» **Instructions for the task**: Copy the lines below word for word, skipping any image.
_ _ _ _ _ _ _
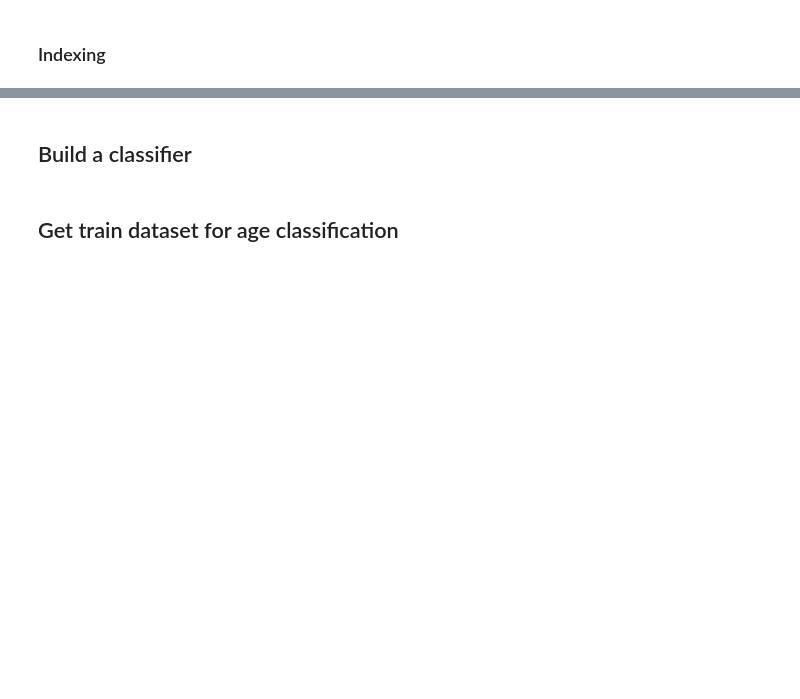
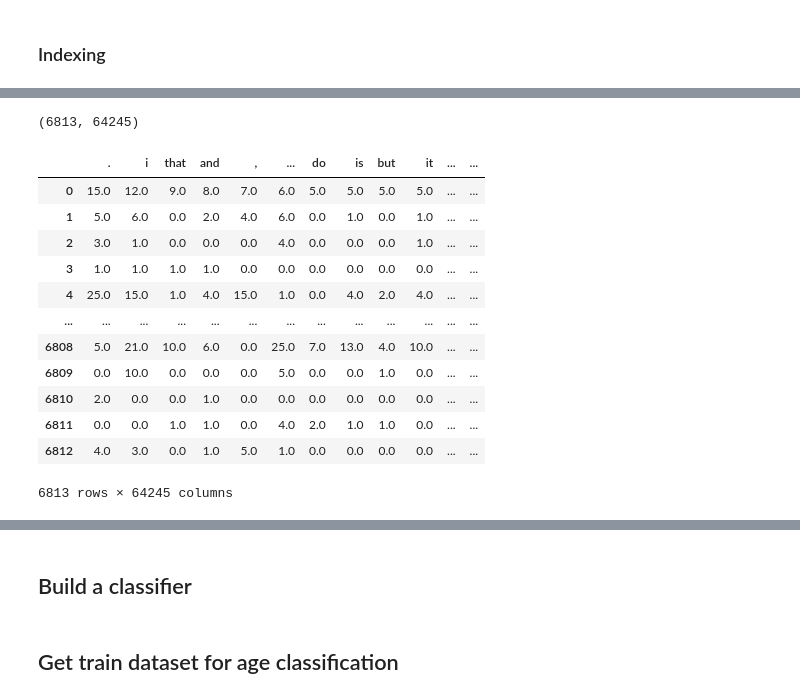
Before and after one commit to afflint/philods, a Jupyter notebook: AA2021-22/supervised-text-classification.ipynb, the cells around one changed output, grey strips where cells are left out. Drawn from its saved outputs; the diff is of its cells as text; code cells hidden in the pictures; blank space fills up the shorter version.

```diff
--- a/AA2021-22/supervised-text-classification.ipynb
+++ b/AA2021-22/supervised-text-classification.ipynb
@@ -113,5 +150,23 @@ for idoc, words in I.items():
     for w, tf in words.items():
         X[idoc, vindex[w]] = tf
 Xf = pd.DataFrame(X, columns=vocabulary)
+# %%
+Xf.shape
+# %% [output]
+(6813, 64245)
 # %%
-Xf.head()
+Xf
+# %% [output]
+|  | . | i | that | and | , | ... | do | is | but | it | ... | ... |
+| 0 | 15.0 | 12.0 | 9.0 | 8.0 | 7.0 | 6.0 | 5.0 | 5.0 | 5.0 | 5.0 | ... | ... |
+| 1 | 5.0 | 6.0 | 0.0 | 2.0 | 4.0 | 6.0 | 0.0 | 1.0 | 0.0 | 1.0 | ... | ... |
+| 2 | 3.0 | 1.0 | 0.0 | 0.0 | 0.0 | 4.0 | 0.0 | 0.0 | 0.0 | 1.0 | ... | ... |
+| 3 | 1.0 | 1.0 | 1.0 | 1.0 | 0.0 | 0.0 | 0.0 | 0.0 | 0.0 | 0.0 | ... | ... |
+| 4 | 25.0 | 15.0 | 1.0 | 4.0 | 15.0 | 1.0 | 0.0 | 4.0 | 2.0 | 4.0 | ... | ... |
+| ... | ... | ... | ... | ... | ... | ... | ... | ... | ... | ... | ... | ... |
+| 6808 | 5.0 | 21.0 | 10.0 | 6.0 | 0.0 | 25.0 | 7.0 | 13.0 | 4.0 | 10.0 | ... | ... |
+| 6809 | 0.0 | 10.0 | 0.0 | 0.0 | 0.0 | 5.0 | 0.0 | 0.0 | 1.0 | 0.0 | ... | ... |
+| 6810 | 2.0 | 0.0 | 0.0 | 1.0 | 0.0 | 0.0 | 0.0 | 0.0 | 0.0 | 0.0 | ... | ... |
+| 6811 | 0.0 | 0.0 | 1.0 | 1.0 | 0.0 | 4.0 | 2.0 | 1.0 | 1.0 | 0.0 | ... | ... |
+| 6812 | 4.0 | 3.0 | 0.0 | 1.0 | 5.0 | 1.0 | 0.0 | 0.0 | 0.0 | 0.0 | ... | ... |
+6813 rows × 64245 columns
```
Also changed, not shown: parts of 19 cells of this notebook, 3 other files.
_ _ _ _ _ _ _
» **Solution**:
Before and after one commit to afflint/philods, a Jupyter notebook: AA2021-22/supervised-text-classification.ipynb, the cells around one changed output, grey strips where cells are left out. Drawn from its saved outputs; the diff is of its cells as text; code cells hidden in the pictures; blank space fills up the shorter version.

```diff
--- a/AA2021-22/supervised-text-classification.ipynb
+++ b/AA2021-22/supervised-text-classification.ipynb
@@ -113,5 +150,23 @@ for idoc, words in I.items():
     for w, tf in words.items():
         X[idoc, vindex[w]] = tf
 Xf = pd.DataFrame(X, columns=vocabulary)
+# %%
+Xf.shape
+# %% [output]
+(6813, 64245)
 # %%
-Xf.head()
+Xf
+# %% [output]
+|  | . | i | that | and | , | ... | do | is | but | it | ... | ... |
+| 0 | 15.0 | 12.0 | 9.0 | 8.0 | 7.0 | 6.0 | 5.0 | 5.0 | 5.0 | 5.0 | ... | ... |
+| 1 | 5.0 | 6.0 | 0.0 | 2.0 | 4.0 | 6.0 | 0.0 | 1.0 | 0.0 | 1.0 | ... | ... |
+| 2 | 3.0 | 1.0 | 0.0 | 0.0 | 0.0 | 4.0 | 0.0 | 0.0 | 0.0 | 1.0 | ... | ... |
+| 3 | 1.0 | 1.0 | 1.0 | 1.0 | 0.0 | 0.0 | 0.0 | 0.0 | 0.0 | 0.0 | ... | ... |
+| 4 | 25.0 | 15.0 | 1.0 | 4.0 | 15.0 | 1.0 | 0.0 | 4.0 | 2.0 | 4.0 | ... | ... |
+| ... | ... | ... | ... | ... | ... | ... | ... | ... | ... | ... | ... | ... |
+| 6808 | 5.0 | 21.0 | 10.0 | 6.0 | 0.0 | 25.0 | 7.0 | 13.0 | 4.0 | 10.0 | ... | ... |
+| 6809 | 0.0 | 10.0 | 0.0 | 0.0 | 0.0 | 5.0 | 0.0 | 0.0 | 1.0 | 0.0 | ... | ... |
+| 6810 | 2.0 | 0.0 | 0.0 | 1.0 | 0.0 | 0.0 | 0.0 | 0.0 | 0.0 | 0.0 | ... | ... |
+| 6811 | 0.0 | 0.0 | 1.0 | 1.0 | 0.0 | 4.0 | 2.0 | 1.0 | 1.0 | 0.0 | ... | ... |
+| 6812 | 4.0 | 3.0 | 0.0 | 1.0 | 5.0 | 1.0 | 0.0 | 0.0 | 0.0 | 0.0 | ... | ... |
+6813 rows × 64245 columns
```
Also changed, not shown: parts of 19 cells of this notebook, 3 other files.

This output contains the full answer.